August 20, 2005
Government backs London police chief over shooting probe
By Tim Castle
LONDON (Reuters) - The British government expressed
confidence on Saturday in London police chief Ian Blair, under
pressure over the police killing of a Brazilian electrician
mistaken for a would-be suicide bomber.
The family of Jean Charles de Menezes, shot eight times by
police on an underground train last month, have called on Blair
to quit after leaked investigation documents cast doubt on the
official version of events and highlighted police blunders.
But Home Secretary (interior minister) Charles Clarke said
he was satisfied with how Blair and his force had responded to
deadly suicide bomb attacks in London on July 7 and an
attempted second wave of strikes two weeks later.
"I'm very happy with the conduct not only of Sir Ian Blair
but the whole Metropolitan Police Service in relation to this
enquiry," Clarke told the BBC.
He said people should not pass judgment before the results
of an independent investigation into the shooting, which took
place the day after the failed second set of attacks.
"There are very important issues about the death of Mr de
Menezes and what happened and how it took place which rightly
should be investigated," he said. "We have a process for doing
Earlier on Saturday, police said they had reviewed the
controversial "shoot-to-kill" policy for suicide bombers after
the killing of de Menezes but left it largely unchanged.
"We have reviewed it and we have made one or two small
changes, but the operation remains essentially the same," a
spokeswoman for the London police force said.
The spokeswoman declined to detail the changes but Blair
said officers would continue to use lethal force if necessary.
"The methods that were used appeared to be the least worst
option (for tackling suicide bombers) ... we still have the
procedure in use," he told the Daily Mail newspaper.
British police spent years studying how to deal with
suicide bombers but the issue became acute following the July 7
attacks in which four British Moslem men killed themselves and
52 other people on three underground trains and a bus.
Len Duval, chairman of the Metropolitan Police Authority
which oversees policing in London, said there was a growing
consensus for a public inquiry into the "shoot-to-kill" policy
but it was a decision for the government.
On the day of the shooting Blair said de Menezes was under
surveillance as part of a hunt for suspects from the July 21
attacks and had not responded to police challenges.
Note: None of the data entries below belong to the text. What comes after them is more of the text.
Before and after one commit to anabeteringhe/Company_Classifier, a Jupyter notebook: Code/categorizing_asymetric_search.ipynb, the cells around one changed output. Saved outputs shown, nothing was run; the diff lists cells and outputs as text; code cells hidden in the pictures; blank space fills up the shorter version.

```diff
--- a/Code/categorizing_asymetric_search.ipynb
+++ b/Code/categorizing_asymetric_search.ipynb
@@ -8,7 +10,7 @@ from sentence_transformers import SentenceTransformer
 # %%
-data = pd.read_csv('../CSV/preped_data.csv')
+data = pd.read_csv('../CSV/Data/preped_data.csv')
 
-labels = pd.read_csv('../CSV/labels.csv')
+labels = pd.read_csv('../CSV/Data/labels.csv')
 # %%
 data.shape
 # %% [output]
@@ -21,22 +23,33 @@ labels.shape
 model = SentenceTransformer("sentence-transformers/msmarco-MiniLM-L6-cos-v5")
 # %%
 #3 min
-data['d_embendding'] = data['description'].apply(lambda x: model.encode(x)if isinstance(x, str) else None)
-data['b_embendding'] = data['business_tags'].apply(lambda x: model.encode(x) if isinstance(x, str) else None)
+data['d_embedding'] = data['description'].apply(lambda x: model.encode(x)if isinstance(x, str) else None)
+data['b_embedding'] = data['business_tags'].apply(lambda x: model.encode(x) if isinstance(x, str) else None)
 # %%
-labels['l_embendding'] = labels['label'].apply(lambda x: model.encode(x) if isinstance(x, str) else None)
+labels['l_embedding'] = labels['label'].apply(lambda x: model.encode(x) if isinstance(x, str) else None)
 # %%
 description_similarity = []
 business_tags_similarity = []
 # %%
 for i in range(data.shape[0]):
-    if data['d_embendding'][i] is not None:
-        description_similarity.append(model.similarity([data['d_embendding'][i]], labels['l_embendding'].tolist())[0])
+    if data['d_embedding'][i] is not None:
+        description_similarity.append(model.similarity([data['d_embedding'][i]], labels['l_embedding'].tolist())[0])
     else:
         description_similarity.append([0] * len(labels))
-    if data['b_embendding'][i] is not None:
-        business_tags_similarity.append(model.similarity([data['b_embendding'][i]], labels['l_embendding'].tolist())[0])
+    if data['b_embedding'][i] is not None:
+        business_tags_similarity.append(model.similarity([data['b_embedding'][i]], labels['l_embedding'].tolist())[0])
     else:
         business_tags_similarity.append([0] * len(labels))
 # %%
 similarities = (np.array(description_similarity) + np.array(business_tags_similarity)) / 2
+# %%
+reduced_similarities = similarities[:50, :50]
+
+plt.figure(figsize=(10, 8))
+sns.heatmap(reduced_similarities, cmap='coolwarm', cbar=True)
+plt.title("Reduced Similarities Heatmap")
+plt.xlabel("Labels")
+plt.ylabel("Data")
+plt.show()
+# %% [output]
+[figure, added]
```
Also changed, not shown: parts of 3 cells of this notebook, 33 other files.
The next
day police admitted they had shot an innocent man and
(Additional reporting by Andrew Gray)